Colorado is 0-for-19 on the power play in the series and 0-for-28 in its last five games.

The Avs stripped their power-play approach to the bare essentials after going 0-for-5 and 0-for-6 in Anaheim. They inserted Pierre Turgeon into the power-play unit to try to solve Bryzgalov, yet even with better special-teams play from Andrew Brunette and Rob Blake, things only got worse for the Avs in Game 3.

They went 0-for-8 and failed to produce pressure on two 5-on-3 advantages.

The Avs finally played at the Ducks' pace but even at altitude, Anaheim outshot Colorado 39-29.

"I feel we had a better effort last night," Milan Hejduk said. "We just didn't get the power play going, yet. That would help."

It's downright essential, Colorado coach Joel Quenneville suggested.

"The objective has to be pucks and bodies at the net. Whether it is Blake in front or Brunette is in front. We have to blast away and get in front of them. Some of them will go in. That's the recipe," Quenneville said.

And it would have to be a major ingredient for the Avs to join the 1942 Toronto Maple Leafs and the 1975 New York Islanders as the only teams ever to win a series after losing the first three games.

"It looks extremely bleak if you look at it from the outside," Brunette said. "But when you're inside and you're playing you know you only have to win one game."

One more win and the Ducks are going to the conference finals.

They were so loose on Wednesday that only seven players skated at practice while seven others, including Lupul, kicked around a soccer ball in the hallways of the Pepsi Center.

"We're World Cup material," Lupul said. "We're loose."

That's because they're playing such stingy defense, having killed 31 straight penalties.

"We're playing tight as a unit," Todd Marchant said. "We're staying in our lanes and at the same time giving Bryz a good look at the puck."

Ducks coach Randy Carlyle has broken out the soccer balls all season whenever his team needed a mental break. "I'm sure every team carries a soccer ball. That's the European influence," he said.

"The players need their time to relax and to forget about some of the things that are transpiring around them. Kicking a soccer ball gives their minds and bodies an opportunity to recover."

Being so laid back doesn't mean the Ducks are ... well, counting their ducks.

"This thing is by no means from our perspective anywhere near over," Carlyle said. "We know what kind of character they have in their room and the quality of their hockey club. They have been a resilient group all year and I would expect that they are going to play their best game of the series tomorrow."

The Avs weren't thinking about relaxing Wednesday.

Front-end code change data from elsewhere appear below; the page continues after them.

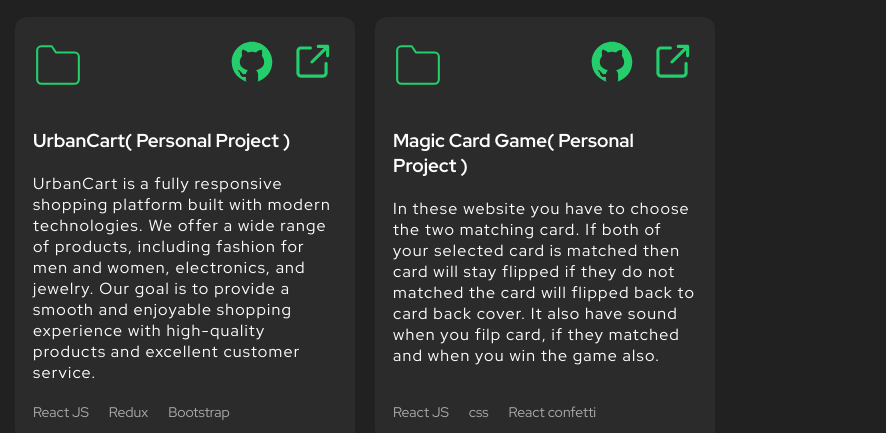
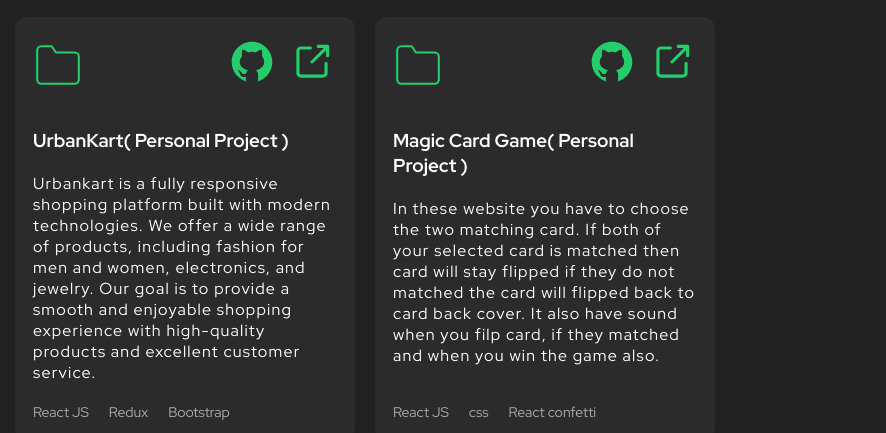
Before and after one commit to Tusharthakre20/Portfolio-website, a React (Create React App) app: page / in a window 1280 px wide. Shown: the part 1940-2373 px from the top of the page, without its empty margins (95-981 px from the left). Built offline with nearby package versions, Linux system fonts and the light colour scheme.

Commit message:
few changes

```diff
--- a/src/components/Project/Project.tsx
+++ b/src/components/Project/Project.tsx
@@ -77,15 +77,15 @@ export function Project() {
             <header>
               <svg width="50" xmlns="http://www.w3.org/2000/svg" role="img" viewBox="0 0 24 24" fill="none" stroke="#23ce6b " strokeWidth="1" strokeLinecap="round" strokeLinejoin="round"><title>Folder</title> <path d="M22 19a2 2 0 0 1-2 2H4a2 2 0 0 1-2-2V5a2 2 0 0 1 2-2h5l2 3h9a2 2 0 0 1 2 2z"></path> </svg>
               <div className="project-links">
-                <a href="https://github.com/Tusharthakre20/UrbanCart" target="_blank" rel="noreferrer">
+                <a href="https://github.com/Tusharthakre20/Urbankart" target="_blank" rel="noreferrer">
                   <img src={githubIcon} alt="Visit site" /> </a>
-                <a href="https://tusharthakre20.github.io/UrbanCart/" target="_blank" rel="noreferrer">
+                <a href="https://urbankart.vercel.app/" target="_blank" rel="noreferrer">
                   <img src={externalLink} alt="Visit site" /></a>
               </div>
             </header>
             <div className="body">
-              <h3>UrbanCart( Personal Project )</h3>
-              <p>UrbanCart is a fully responsive shopping platform built with modern technologies. We offer a wide range of products, including fashion for men and women, electronics, and jewelry. Our goal is to provide a smooth and enjoyable shopping experience with high-quality products and excellent customer service.</p></div>
+              <h3>UrbanKart( Personal Project )</h3>
+              <p>Urbankart is a fully responsive shopping platform built with modern technologies. We offer a wide range of products, including fashion for men and women, electronics, and jewelry. Our goal is to provide a smooth and enjoyable shopping experience with high-quality products and excellent customer service.</p></div>
               <footer>
               <ul className="tech-list">
                 <li>React JS</li>
@@ -103,7 +103,7 @@ export function Project() {
               <div className="project-links">
                 <a href="https://github.com/Tusharthakre20/magic-card-game" target="_blank" rel="noreferrer">
                   <img src={githubIcon} alt="Visit site" /> </a>
-                <a href="https://card-match-game-hritik-sharma.vercel.app/" target="_blank" rel="noreferrer">
+                <a href="https://magic-card-game-fi6fnv7mb-tusharthakre20s-projects.vercel.app" target="_blank" rel="noreferrer">
                   <img src={externalLink} alt="Visit site" /></a>
               </div>
             </header>
```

They were talking about playing with a similar intensity that Dallas did in avoiding a sweep by Colorado in the first round.

At least one Avs player has experience facing such long odds.

"I went to Army," Dan Hinote said. "At Army we were never up 3-0. We were always down 3-0."

Still, he said the Avs have been facing adversity all season and fully expect to rise up again, providing they can break through on the power play.

"This isn't new territory for us," Hinote said. "But we have a big mountain to climb."


Copyright 2006 by The Associated Press